TASK MATERIAL: Begin

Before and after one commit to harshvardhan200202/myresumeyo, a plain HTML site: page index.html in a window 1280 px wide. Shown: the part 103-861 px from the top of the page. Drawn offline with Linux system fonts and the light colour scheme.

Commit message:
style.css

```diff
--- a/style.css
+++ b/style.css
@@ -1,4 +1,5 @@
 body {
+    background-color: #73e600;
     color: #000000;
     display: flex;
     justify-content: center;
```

TASK MATERIAL: End

▶ _WORK INSTRUCTION_
Every record should be given again without alteration.

▶ _ANSWER TO THIS EXERCISE_
Before and after one commit to harshvardhan200202/myresumeyo, a plain HTML site: page index.html in a window 1280 px wide. Shown: the part 103-861 px from the top of the page. Drawn offline with Linux system fonts and the light colour scheme.

Commit message:
style.css

```diff
--- a/style.css
+++ b/style.css
@@ -1,4 +1,5 @@
 body {
+    background-color: #73e600;
     color: #000000;
     display: flex;
     justify-content: center;
```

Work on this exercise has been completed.